The Northamptonshire shoe group has been raising prices for the second year in a row on classic boots, which currently cost around £159, adding £10 to the price. The increase will come next fall to reflect the higher production costs the company has now recorded over the next year.
Announcing half-year results, Dr Martens reported a disappointing 5% drop in pre-tax profit in the six months to September 30 despite a 13% increase in sales as the company said it had invested more in marketing, personnel and new stores.
The firm said sales of around £10m expected over the period were delayed due to strikes at the Port of Felixstowe and staffing shortages at its distribution center in the Netherlands.
Kenny Wilson, chief executive of Dr Martens, said he was “very confident in our forecasts for Christmas.”
He said the group is still seeing an increase in supply costs “across the board,” from the oil-based product used to make the outsole to leather and energy.
“We will only raise prices to cover inflation. This year we raised prices for the first time in two years and will cover inflation next year,” added Wilson.
Staff costs are on the rise and Dr Martens is offering a £500 bonus paid out during October and November to around 2,000 of its 3,500 employees worldwide. The payments will go to employees who work at least 20 hours a week and earn less than £45,000 a year, from the UK factory and head office to purchasing teams in the US, Europe, South Korea and Bangladesh.
Wilson said the company was paying because its workers were facing “very tough levels of inflation” around the world: “At the end of the day, people are the differentiator. We have a very passionate workforce and we wanted to show that we care about the people who work for Dr. Martens and actions speak louder than words.”

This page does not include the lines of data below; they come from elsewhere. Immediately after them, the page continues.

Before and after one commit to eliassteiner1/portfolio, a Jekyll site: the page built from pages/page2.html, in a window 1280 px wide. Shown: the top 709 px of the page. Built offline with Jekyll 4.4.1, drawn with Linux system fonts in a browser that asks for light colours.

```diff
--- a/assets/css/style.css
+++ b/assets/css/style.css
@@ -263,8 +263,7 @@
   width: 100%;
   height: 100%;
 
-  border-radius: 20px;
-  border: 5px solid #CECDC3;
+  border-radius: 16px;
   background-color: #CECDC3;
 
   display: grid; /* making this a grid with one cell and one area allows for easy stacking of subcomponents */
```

Shares fell nearly 24% as the company warned of “volatile trading” in recent weeks, due in part to mild fall weather in the UK and Europe, and said profit margins would suffer.
John Stevenson, retail analyst at brokerage Peel Hunt, said the numbers indicate “some concern about clothing inventory during peak trading, reflecting these higher inventory levels and inclement weather.”